_Dataset excerpts_
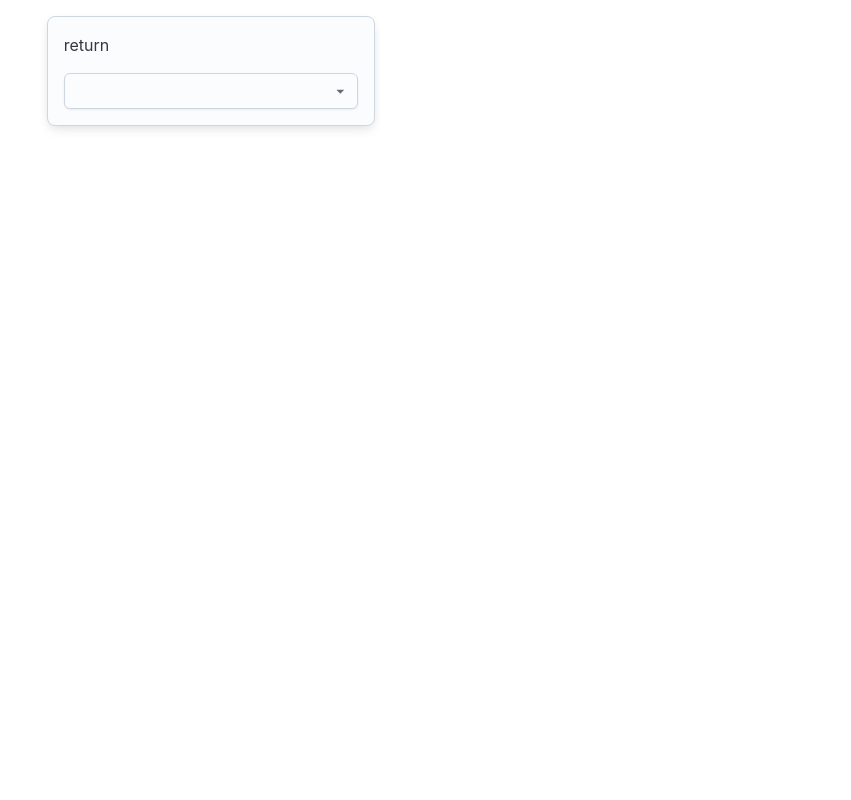
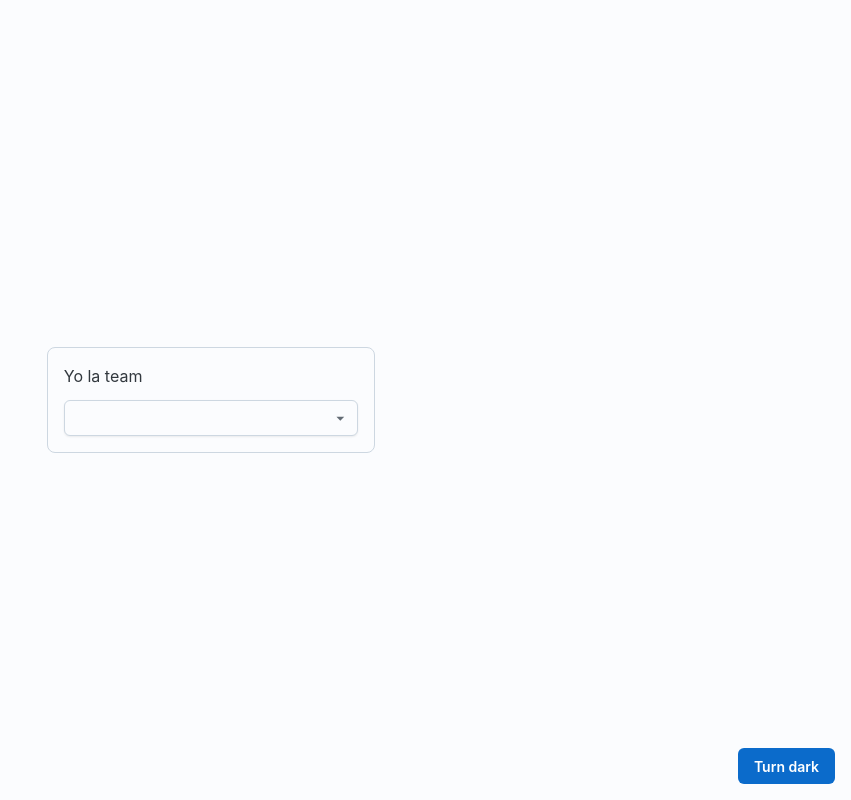
Before and after one commit to felix-commits/mei-head, a React (Vite) app: page / in a window 1280 px wide. Shown: the whole page, without its empty margins (429-1280 px from the left). Built offline with nearby package versions, Linux system fonts and the light colour scheme.

Commit message:
init front

```diff
--- a/index.html
+++ b/index.html
@@ -2,7 +2,7 @@
 <html lang="en" style="min-height: 100%; display: flex">
   <head>
     <meta charset="UTF-8" />
-    <meta name="viewport" content="width=device-width, initial-scale=1.0" />
+    <meta name="viewport" content="initial-scale=1, width=device-width" />
     <title>MEI Catalog</title>
   </head>
   <body style="margin: 0; display: flex; flex: 1">
--- a/package.json
+++ b/package.json
@@ -1,6 +1,6 @@
 {
-  "name": "MEI catalog",
-  "homepage": "MEI catalog",
+  "name": "mei-catalog",
+  "homepage": "mei-catalog",
   "version": "0.0.0",
   "scripts": {
     "dev": "vite",
--- a/src/App.jsx
+++ b/src/App.jsx
@@ -1,15 +1,11 @@
-import { Stack } from '@mui/system'
-import { Intro } from './Intro'
+import { NewSource } from './NewSource'
+import { CssBaseline, CssVarsProvider, Sheet } from '@mui/joy'
 
 export const App = () => (
-  <Stack
-    flex={1}
-    justifyContent="space-between"
-    p={2}
-    sx={{ background: 'linear-gradient(to right bottom, #FF0000)' }}
-  >
-    <Stack alignSelf="center">
-      <Intro />
-    </Stack>
-  </Stack>
+  <CssVarsProvider>
+    <CssBaseline />
+    <Sheet sx={{ display: 'flex', flex: 1 }}>
+      <NewSource />
+    </Sheet>
+  </CssVarsProvider>
 )
--- a/src/Intro.jsx
+++ /dev/null
@@ -1,8 +0,0 @@
-import Card from '@mui/joy/Card'
-import Autocomplete from '@mui/joy/Autocomplete'
-
-export const Intro = () => (
-  <Card sx={{ gap: 2, maxWidth: 300, boxShadow: 'md' }}>
-    return <Autocomplete options={['Option 1', 'Option 2']} />
-  </Card>
-)
--- a/src/ModeToggle.jsx
+++ b/src/ModeToggle.jsx
@@ -5,7 +5,10 @@ export const ModeToggle = () => {
   const { mode, setMode } = useColorScheme()
 
   return (
-    <Button color="neutral" onClick={() => setMode(mode === 'dark' ? 'light' : 'dark')}>
+    <Button
+      onClick={() => setMode(mode === 'dark' ? 'light' : 'dark')}
+      sx={{ position: 'absolute', right: 16, bottom: 16 }}
+    >
       {mode === 'dark' ? 'Turn light' : 'Turn dark'}
     </Button>
   )
--- /dev/null
+++ b/src/NewSource.jsx
@@ -0,0 +1,14 @@
+import Card from '@mui/joy/Card'
+import Autocomplete from '@mui/joy/Autocomplete'
+import { Stack, Typography } from '@mui/joy'
+import { ModeToggle } from './ModeToggle'
+
+export const NewSource = () => (
+  <Stack flex={1} p={2} justifyContent="center" alignItems="center">
+    <Card>
+      <Typography>Yo la team</Typography>
+      <Autocomplete options={['Option 1', 'Option 2']} />
+    </Card>
+    <ModeToggle />
+  </Stack>
+)
--- a/src/main.jsx
+++ b/src/main.jsx
@@ -2,14 +2,11 @@ import React from 'react'
 import ReactDOM from 'react-dom/client'
 import { BrowserRouter } from 'react-router-dom'
 import { App } from './App'
-import { CssVarsProvider } from '@mui/joy/styles'
 
 ReactDOM.createRoot(document.getElementById('root')).render(
   <React.StrictMode>
-    <CssVarsProvider defaultMode="system">
-      <BrowserRouter>
-        <App />
-      </BrowserRouter>
-    </CssVarsProvider>
+    <BrowserRouter>
+      <App />
+    </BrowserRouter>
   </React.StrictMode>
 )
```
Also changed, not shown: src/Landing.jsx (deleted, +0 -124 lines).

_Assigned task_
If a line in the records contains "const", report it.

_Task response_
 export const App = () => (
-export const Intro = () => (
@@ -5,7 +5,10 @@ export const ModeToggle = () => {
   const { mode, setMode } = useColorScheme()
+export const NewSource = () => (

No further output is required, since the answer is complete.